### EXERCISE BRIEF
A full, exact copy of the records below is the required answer.
[EXTRACTED INFORMATION]
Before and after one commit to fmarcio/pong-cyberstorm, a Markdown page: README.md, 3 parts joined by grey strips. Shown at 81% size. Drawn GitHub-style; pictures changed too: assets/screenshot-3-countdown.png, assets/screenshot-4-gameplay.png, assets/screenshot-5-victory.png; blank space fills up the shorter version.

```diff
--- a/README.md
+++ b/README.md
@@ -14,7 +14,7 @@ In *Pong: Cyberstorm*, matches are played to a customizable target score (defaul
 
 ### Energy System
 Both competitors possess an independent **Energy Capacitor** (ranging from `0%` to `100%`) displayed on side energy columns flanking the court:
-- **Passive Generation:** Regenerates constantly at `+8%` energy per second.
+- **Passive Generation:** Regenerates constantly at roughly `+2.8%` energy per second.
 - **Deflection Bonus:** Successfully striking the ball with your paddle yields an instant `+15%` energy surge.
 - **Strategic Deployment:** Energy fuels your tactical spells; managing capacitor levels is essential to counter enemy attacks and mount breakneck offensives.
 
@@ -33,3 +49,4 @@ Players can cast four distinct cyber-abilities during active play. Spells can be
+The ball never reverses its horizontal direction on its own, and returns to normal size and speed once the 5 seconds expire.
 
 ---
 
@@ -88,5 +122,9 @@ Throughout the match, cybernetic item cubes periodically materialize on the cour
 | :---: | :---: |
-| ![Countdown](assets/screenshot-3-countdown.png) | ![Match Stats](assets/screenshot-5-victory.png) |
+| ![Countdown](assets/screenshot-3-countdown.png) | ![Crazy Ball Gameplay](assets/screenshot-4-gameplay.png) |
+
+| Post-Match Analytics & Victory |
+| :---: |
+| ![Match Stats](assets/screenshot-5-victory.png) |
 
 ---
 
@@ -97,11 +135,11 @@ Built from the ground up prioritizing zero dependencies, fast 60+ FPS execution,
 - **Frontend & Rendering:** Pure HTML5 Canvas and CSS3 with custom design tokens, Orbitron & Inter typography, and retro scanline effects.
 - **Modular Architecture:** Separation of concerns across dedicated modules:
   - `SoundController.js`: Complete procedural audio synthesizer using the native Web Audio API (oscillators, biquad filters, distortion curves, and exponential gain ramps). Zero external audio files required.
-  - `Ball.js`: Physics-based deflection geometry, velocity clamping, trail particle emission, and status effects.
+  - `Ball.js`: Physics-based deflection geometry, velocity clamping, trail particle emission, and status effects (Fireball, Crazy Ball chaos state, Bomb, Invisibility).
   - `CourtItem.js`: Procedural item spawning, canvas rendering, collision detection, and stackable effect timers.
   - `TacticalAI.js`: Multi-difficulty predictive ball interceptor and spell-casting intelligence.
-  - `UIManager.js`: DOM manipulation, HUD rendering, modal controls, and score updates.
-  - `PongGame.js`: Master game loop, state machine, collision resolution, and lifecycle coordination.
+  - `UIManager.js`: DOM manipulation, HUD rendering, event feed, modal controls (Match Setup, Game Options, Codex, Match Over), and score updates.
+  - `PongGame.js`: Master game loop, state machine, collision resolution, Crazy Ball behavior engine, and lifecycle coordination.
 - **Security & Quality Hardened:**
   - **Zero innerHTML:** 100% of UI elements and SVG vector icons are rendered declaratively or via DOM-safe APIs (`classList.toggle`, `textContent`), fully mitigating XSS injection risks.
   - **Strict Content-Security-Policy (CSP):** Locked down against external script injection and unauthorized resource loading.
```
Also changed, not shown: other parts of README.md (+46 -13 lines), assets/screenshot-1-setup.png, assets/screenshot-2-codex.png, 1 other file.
[/EXTRACTED INFORMATION]
### TASK OUTPUT
Before and after one commit to fmarcio/pong-cyberstorm, a Markdown page: README.md, 3 parts joined by grey strips. Shown at 81% size. Drawn GitHub-style; pictures changed too: assets/screenshot-3-countdown.png, assets/screenshot-4-gameplay.png, assets/screenshot-5-victory.png; blank space fills up the shorter version.

```diff
--- a/README.md
+++ b/README.md
@@ -14,7 +14,7 @@ In *Pong: Cyberstorm*, matches are played to a customizable target score (defaul
 
 ### Energy System
 Both competitors possess an independent **Energy Capacitor** (ranging from `0%` to `100%`) displayed on side energy columns flanking the court:
-- **Passive Generation:** Regenerates constantly at `+8%` energy per second.
+- **Passive Generation:** Regenerates constantly at roughly `+2.8%` energy per second.
 - **Deflection Bonus:** Successfully striking the ball with your paddle yields an instant `+15%` energy surge.
 - **Strategic Deployment:** Energy fuels your tactical spells; managing capacitor levels is essential to counter enemy attacks and mount breakneck offensives.
 
@@ -33,3 +49,4 @@ Players can cast four distinct cyber-abilities during active play. Spells can be
+The ball never reverses its horizontal direction on its own, and returns to normal size and speed once the 5 seconds expire.
 
 ---
 
@@ -88,5 +122,9 @@ Throughout the match, cybernetic item cubes periodically materialize on the cour
 | :---: | :---: |
-| ![Countdown](assets/screenshot-3-countdown.png) | ![Match Stats](assets/screenshot-5-victory.png) |
+| ![Countdown](assets/screenshot-3-countdown.png) | ![Crazy Ball Gameplay](assets/screenshot-4-gameplay.png) |
+
+| Post-Match Analytics & Victory |
+| :---: |
+| ![Match Stats](assets/screenshot-5-victory.png) |
 
 ---
 
@@ -97,11 +135,11 @@ Built from the ground up prioritizing zero dependencies, fast 60+ FPS execution,
 - **Frontend & Rendering:** Pure HTML5 Canvas and CSS3 with custom design tokens, Orbitron & Inter typography, and retro scanline effects.
 - **Modular Architecture:** Separation of concerns across dedicated modules:
   - `SoundController.js`: Complete procedural audio synthesizer using the native Web Audio API (oscillators, biquad filters, distortion curves, and exponential gain ramps). Zero external audio files required.
-  - `Ball.js`: Physics-based deflection geometry, velocity clamping, trail particle emission, and status effects.
+  - `Ball.js`: Physics-based deflection geometry, velocity clamping, trail particle emission, and status effects (Fireball, Crazy Ball chaos state, Bomb, Invisibility).
   - `CourtItem.js`: Procedural item spawning, canvas rendering, collision detection, and stackable effect timers.
   - `TacticalAI.js`: Multi-difficulty predictive ball interceptor and spell-casting intelligence.
-  - `UIManager.js`: DOM manipulation, HUD rendering, modal controls, and score updates.
-  - `PongGame.js`: Master game loop, state machine, collision resolution, and lifecycle coordination.
+  - `UIManager.js`: DOM manipulation, HUD rendering, event feed, modal controls (Match Setup, Game Options, Codex, Match Over), and score updates.
+  - `PongGame.js`: Master game loop, state machine, collision resolution, Crazy Ball behavior engine, and lifecycle coordination.
 - **Security & Quality Hardened:**
   - **Zero innerHTML:** 100% of UI elements and SVG vector icons are rendered declaratively or via DOM-safe APIs (`classList.toggle`, `textContent`), fully mitigating XSS injection risks.
   - **Strict Content-Security-Policy (CSP):** Locked down against external script injection and unauthorized resource loading.
```
Also changed, not shown: other parts of README.md (+46 -13 lines), assets/screenshot-1-setup.png, assets/screenshot-2-codex.png, 1 other file.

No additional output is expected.